With the enormous snowpack from a great 2014 winter season melting rapidly under the June sun, whitewater rushed down Gore Creek at ideal flows for paddling — for experts.
A regular participant in these outdoor games, I’ve run the lung-crushing Vail Pass Half Marathon and completed the winter edition of the grueling Ultimate Mountain Challenge. But the Stand Up Paddle race is something that has always intrigued me.
I had never stepped foot on a SUP board before race day. While running a fast-flowing, three-mile section of whitewater is probably not the best entry into the sport, I’ve never been one to shy away from potential bodily harm and humiliation.
As Hunter S. Thompson once famously wrote: “Buy the ticket, take the ride.”
And what a ride it would be. As I stood shaking at the starting line, watching expert SUP racers zip downstream, apprehension turned to a bit of fear. For an absolute first-time beginner like me, the water looked mighty fast.
The countdown was short, and the starting committee shoved me and the Starboard Astro Stream Dan Gavere board downstream (it was a borrowed board from the world-class SUP’er Dan Gavere himself). It would be mere seconds before my first swim.
I was immediately thrashing along the class I and II rapids of Gore Creek. I’ve spent a lot of time on normal surfboards, and immediately I reverted to the sideways stance to which I’m accustomed.
Mistake! I swayed precipitously for a moment before tumbling sideways into the frigid water, grumbling to myself and clawing my way back onto the board.
Soon, Redington SUP angler Ken Hoeve passed me on his way downstream. For some inexplicable reason he was behind me in the starting sequence, but it worked in my favor. As I saw him zip by I was reminded of the forward-facing stance that every expert I’d spoken with had insisted was the right way to SUP.
Eureka! The sport got a lot more fun instantly as I planted my feet side by side and faced forward.
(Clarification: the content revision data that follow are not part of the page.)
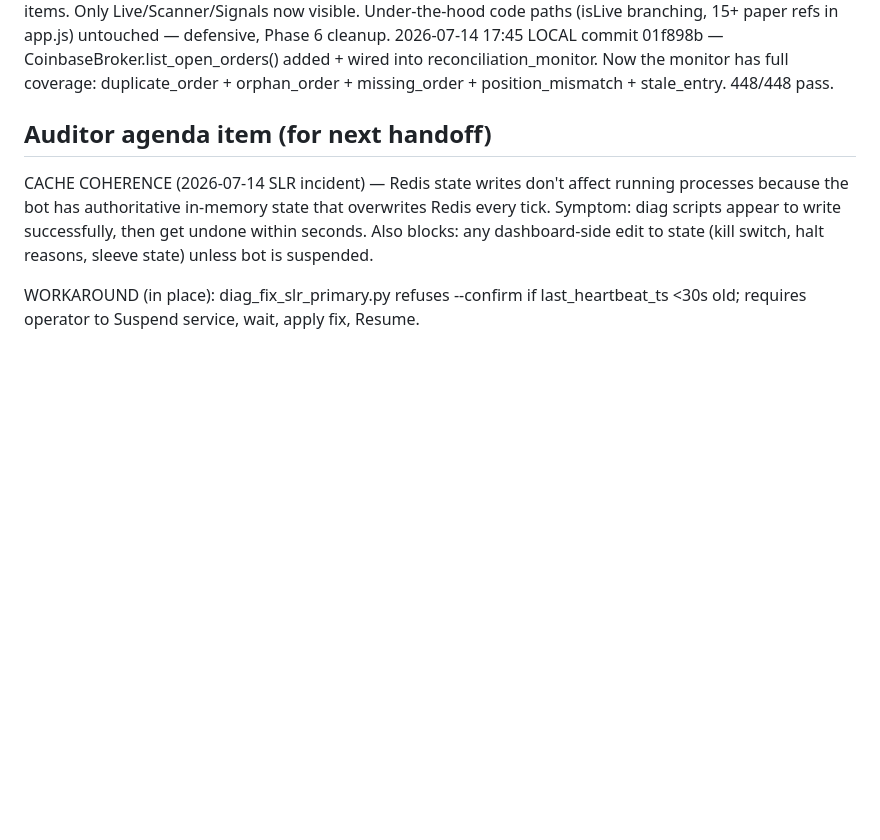
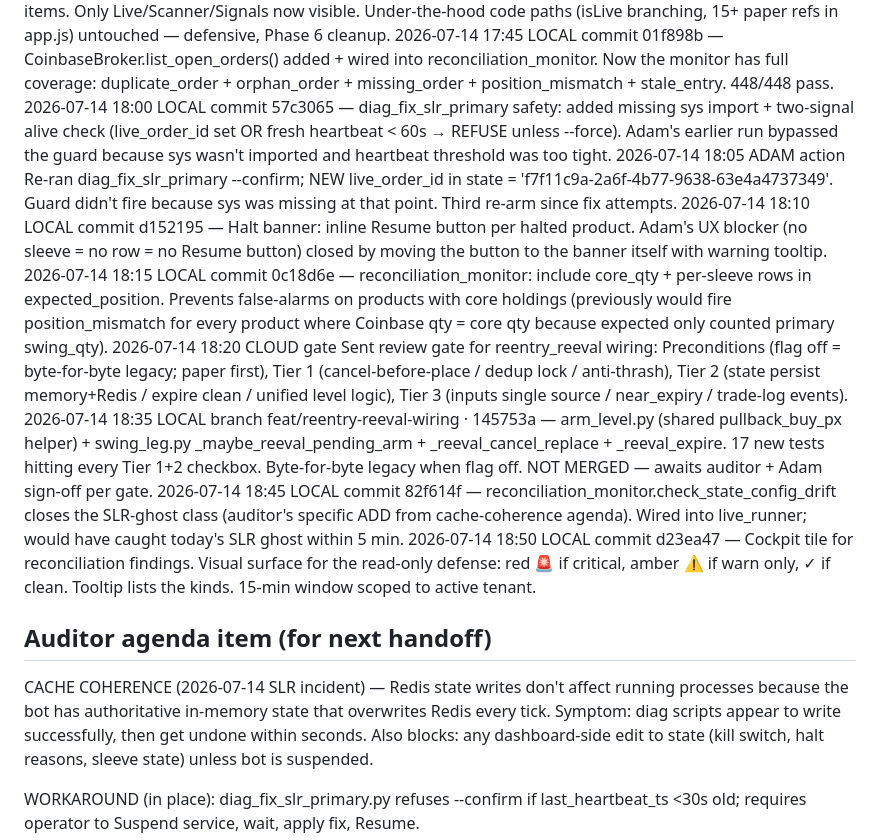
Before and after one commit to adamskamin-sys/silver-swing, a Markdown page: COORDINATION_LOG.md, the part around the change. Rendered like a GitHub page; blank space fills up the shorter version.

Commit message:
Log: WS3 wiring branch + reconciliation_monitor state_config_drift + cockpit tile

```diff
--- a/COORDINATION_LOG.md
+++ b/COORDINATION_LOG.md
@@ -78,6 +78,14 @@ Newest at bottom. Format: `YYYY-MM-DD HH:MM  ACTOR  ACTION  DETAIL`.
 2026-07-14 17:30  LOCAL  commit  13ef8aa — Wired reconciliation_monitor into live_runner.py at 5-min cadence. Data: exch_positions from __portfolio__ snapshot, sleeves walked from state_store scopes, open_orders TODO (see next). health.record_ok/error + notifier alert + trade log per finding. Would catch SLR ghost class automatically (position_mismatch).
 2026-07-14 17:35  LOCAL  commit  5cf1fb5 — Dashboard hamburger: removed Paper + Lab items. Only Live/Scanner/Signals now visible. Under-the-hood code paths (isLive branching, 15+ paper refs in app.js) untouched — defensive, Phase 6 cleanup.
 2026-07-14 17:45  LOCAL  commit  01f898b — CoinbaseBroker.list_open_orders() added + wired into reconciliation_monitor. Now the monitor has full coverage: duplicate_order + orphan_order + missing_order + position_mismatch + stale_entry. 448/448 pass.
+2026-07-14 18:00  LOCAL  commit  57c3065 — diag_fix_slr_primary safety: added missing sys import + two-signal alive check (live_order_id set OR fresh heartbeat < 60s → REFUSE unless --force). Adam's earlier run bypassed the guard because sys wasn't imported and heartbeat threshold was too tight.
+2026-07-14 18:05  ADAM   action  Re-ran diag_fix_slr_primary --confirm; NEW live_order_id in state = 'f7f11c9a-2a6f-4b77-9638-63e4a4737349'. Guard didn't fire because sys was missing at that point. Third re-arm since fix attempts.
+2026-07-14 18:10  LOCAL  commit  d152195 — Halt banner: inline Resume button per halted product. Adam's UX blocker (no sleeve = no row = no Resume button) closed by moving the button to the banner itself with warning tooltip.
+2026-07-14 18:15  LOCAL  commit  0c18d6e — reconciliation_monitor: include core_qty + per-sleeve rows in expected_position. Prevents false-alarms on products with core holdings (previously would fire position_mismatch for every product where Coinbase qty = core qty because expected only counted primary swing_qty).
+2026-07-14 18:20  CLOUD  gate    Sent review gate for reentry_reeval wiring: Preconditions (flag off = byte-for-byte legacy; paper first), Tier 1 (cancel-before-place / dedup lock / anti-thrash), Tier 2 (state persist memory+Redis / expire clean / unified level logic), Tier 3 (inputs single source / near_expiry / trade-log events).
+2026-07-14 18:35  LOCAL  branch  feat/reentry-reeval-wiring · 145753a — arm_level.py (shared pullback_buy_px helper) + swing_leg.py _maybe_reeval_pending_arm + _reeval_cancel_replace + _reeval_expire. 17 new tests hitting every Tier 1+2 checkbox. Byte-for-byte legacy when flag off. NOT MERGED — awaits auditor + Adam sign-off per gate.
+2026-07-14 18:45  LOCAL  commit  82f614f — reconciliation_monitor.check_state_config_drift closes the SLR-ghost class (auditor's specific ADD from cache-coherence agenda). Wired into live_runner; would have caught today's SLR ghost within 5 min.
+2026-07-14 18:50  LOCAL  commit  d23ea47 — Cockpit tile for reconciliation findings. Visual surface for the read-only defense: red 🚨 if critical, amber ⚠ if warn only, ✓ if clean. Tooltip lists the kinds. 15-min window scoped to active tenant.
 
 ## Auditor agenda item (for next handoff)
 
```
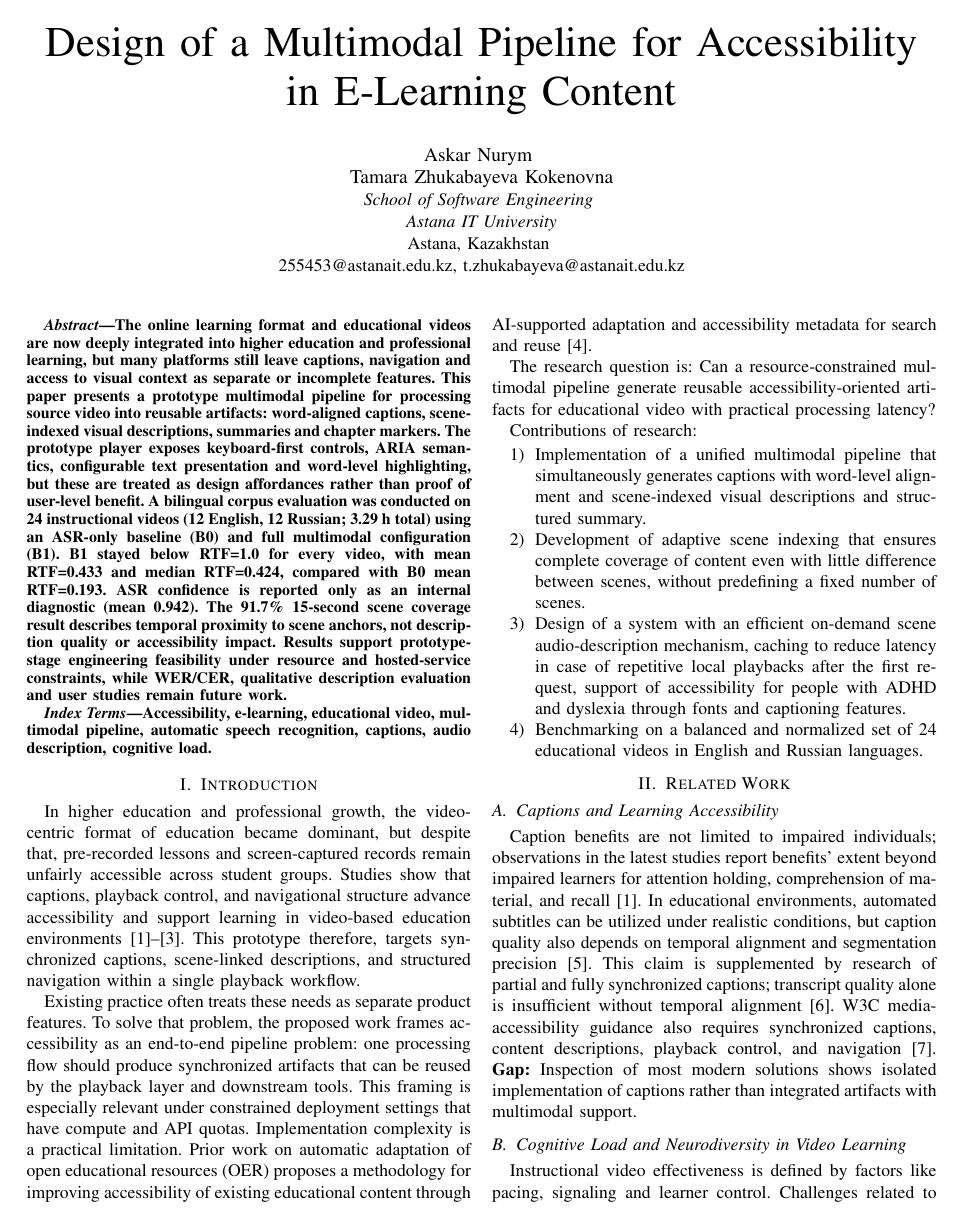
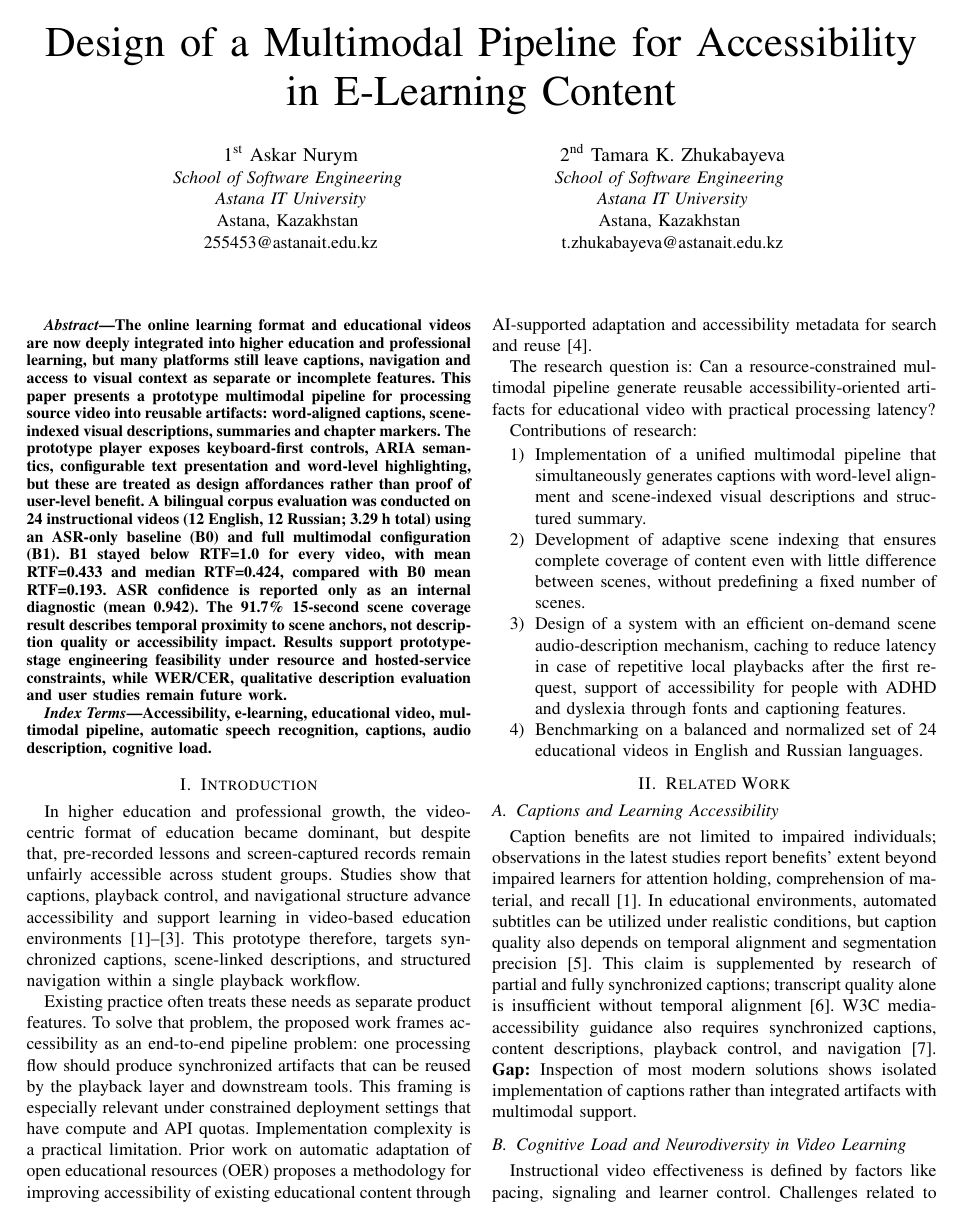
Before and after one commit to asqarnurym/Prototype, a LaTeX paper (academic_paper/paper.tex): page 1 of 6. Compiled offline with pdfLaTeX; a missing font is replaced by an installed copy or a similar font; a LaTeX package or settings file that is missing is left out.

Commit message:
Match IEEE author block template

```diff
--- a/academic_paper/paper.tex
+++ b/academic_paper/paper.tex
@@ -20,11 +20,17 @@
 
 \title{Design of a Multimodal Pipeline for Accessibility in E-Learning Content}
 
-\author{\IEEEauthorblockN{Askar Nurym \\ Tamara Zhukabayeva Kokenovna}
+\author{\IEEEauthorblockN{1\textsuperscript{st} Askar Nurym}
 \IEEEauthorblockA{\textit{School of Software Engineering} \\
 \textit{Astana IT University}\\
 Astana, Kazakhstan \\
-255453@astanait.edu.kz, t.zhukabayeva@astanait.edu.kz}
+255453@astanait.edu.kz}
+\and
+\IEEEauthorblockN{2\textsuperscript{nd} Tamara K. Zhukabayeva}
+\IEEEauthorblockA{\textit{School of Software Engineering} \\
+\textit{Astana IT University}\\
+Astana, Kazakhstan \\
+t.zhukabayeva@astanait.edu.kz}
 }
 
 \maketitle
```
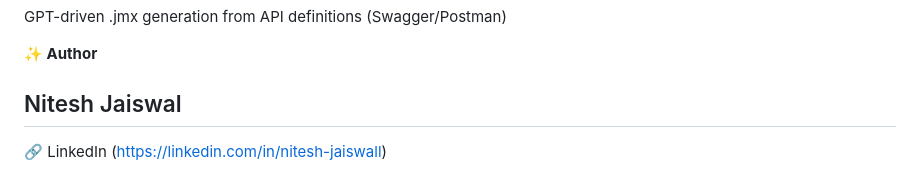
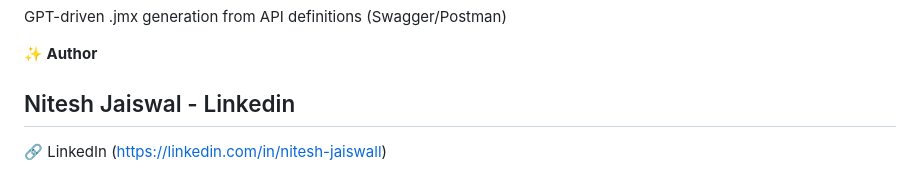
Before and after one commit to NiteshJ610/GenAI-JMeter-Performance-Testing, a Markdown page: README.md, the part around the change. GitHub-like rendering.

Commit message:
message 1

```diff
--- a/README.md
+++ b/README.md
@@ -82,6 +82,6 @@ GPT-driven .jmx generation from API definitions (Swagger/Postman)
 
 **✨ Author**
 
-## Nitesh Jaiswal
+## Nitesh Jaiswal - Linkedin
 
 🔗 LinkedIn (https://linkedin.com/in/nitesh-jaiswall)
```
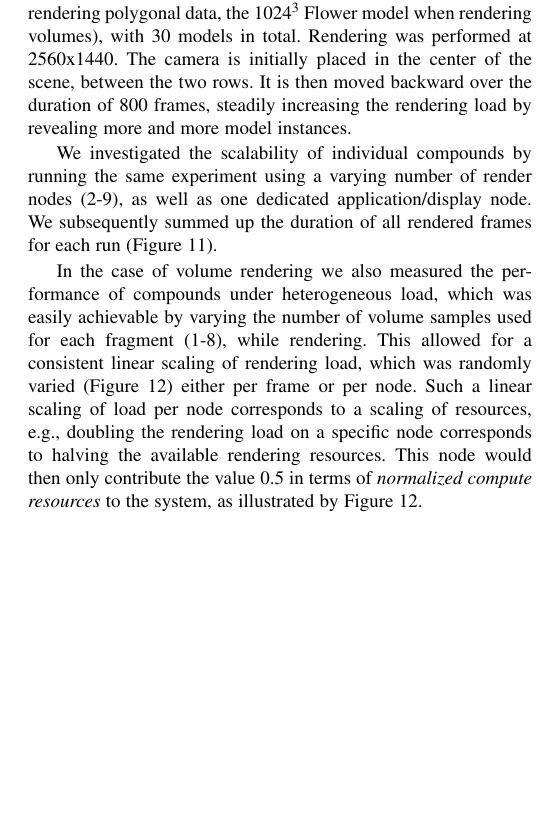
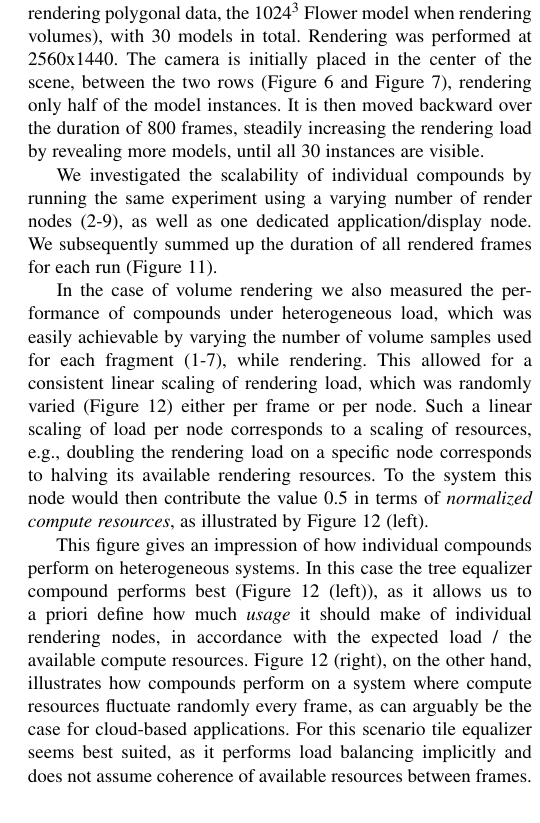
Before and after one commit to eile/Equalizer16, a LaTeX paper (paperIEEE.tex): part of one column of page 10 of 15, cut so that both start at the same text, the shorter picture padded with empty space. Compiled offline with pdfLaTeX; a missing font is replaced by an installed copy or a similar font; a LaTeX package or settings file that is missing is left out.

Commit message:
git-svn-id: https://dev.ifi.uzh.ch/vmml/svn/Equalizer16@101 db7c848b-7755-4df2-b763-8796797afa52

```diff
--- a/paperIEEE.tex
+++ b/paperIEEE.tex
@@ -1321,11 +1321,13 @@ We conducted performance benchmarks for the decomposition modes on a cluster usi
 
 We tested the decomposition modes with both volume (\fig{fBenchmarkEVolve}) and polygonal data  (\fig{fBenchmarkEqPly}) and used test scenes that allowed us to finely adjust the rendering load the system has to cope with. In both cases the scene comprised of two rows of instantiated, identical models (the 1mm David model when rendering polygonal data, the $1024^3$ Flower model when rendering volumes), with 30 models in total. Rendering was performed
 % with the \textsf{Equalizer} example applications eqPly (for meshes) and eVolve (for volumes)
-at 2560x1440. The camera is initially placed in the center of the scene, between the two rows. It is then moved backward over the duration of 800 frames, steadily increasing the rendering load by revealing more and more model instances.
+at 2560x1440. The camera is initially placed in the center of the scene, between the two rows (\fig{fBenchmarkEVolve} and \fig{fBenchmarkEqPly}), rendering only half of the model instances. It is then moved backward over the duration of 800 frames, steadily increasing the rendering load by revealing more models, until all 30 instances are visible.
 
 We investigated the scalability of individual compounds by running the same experiment using a varying number of render nodes (2-9), as well as one dedicated application/display node. We subsequently summed up the duration of all rendered frames for each run (\fig{fCompounds}).
 
-In the case of volume rendering we also measured the performance of compounds under heterogeneous load, which was easily achievable by varying the number of volume samples used for each fragment (1-8), while rendering. This allowed for a consistent linear scaling of rendering load, which was randomly varied (\fig{fEqualizers}) either per frame or per node. Such a linear scaling of load per node corresponds to a scaling of resources, e.g., doubling the rendering load on a specific node corresponds to halving the available rendering resources. This node would then only contribute the value 0.5 in terms of {\em normalized compute resources} to the system, as illustrated by \fig{fEqualizers}.
+In the case of volume rendering we also measured the performance of compounds under heterogeneous load, which was easily achievable by varying the number of volume samples used for each fragment (1-7), while rendering. This allowed for a consistent linear scaling of rendering load, which was randomly varied (\fig{fEqualizers}) either per frame or per node. Such a linear scaling of load per node corresponds to a scaling of resources, e.g., doubling the rendering load on a specific node corresponds to halving its available rendering resources. To the system this node would then contribute the value 0.5 in terms of {\em normalized compute resources}, as illustrated by \fig{fEqualizers} (left).
+
+This figure gives an impression of how individual compounds perform on heterogeneous systems. In this case the tree equalizer compound performs best (\fig{fEqualizers} (left)), as it allows us to a priori define how much {\em usage} it should make of individual rendering nodes, in accordance with the expected load / the available compute resources. \fig{fEqualizers} (right), on the other hand, illustrates how compounds perform on a system where compute resources fluctuate randomly every frame, as can arguably be the case for cloud-based applications. For this scenario tile equalizer seems best suited, as it performs load balancing implicitly and does not assume coherence of available resources between frames.
 
 \begin{figure}[ht]\center
   \includegraphics[width=.9\columnwidth]{images/benchmark_eVolve}
```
I dug the paddle into the water, still a bit unstable but definitely moving more confidently with the proper stance.
I rounded a corner and was greeted with a two-foot drop. I relented to the river, dropping to my knees and braced for the near certain crash that was to come.
Splash! The board kicked me into the swirling maw of the small waterfall, spitting me quickly into an eddy. Fortunately, I’m a strong swimmer and was back on my feet within a few seconds.
The rest of the race went much more smoothly than I deserved. I glided easily over several more small drops and past boulders. With the water flooding the banks of the stream, I had to duck a few trees as I rushed quickly by, but as I passed small knots of cheering spectators, I realized I was about to finish.
A few more strokes and I passed under the Covered Bridge that signaled the end of the race.
My run downriver was far from graceful. But after the first minute of thrashing pathetically with an improper stance, I had a lot of fun.
I will try SUP again, although I hope next time it is not in front of a crowd but instead on a quiet stream or lake where I can learn the skills to make the sport look not-so-hard, because it’s sure a lot of fun. —Sean McCoy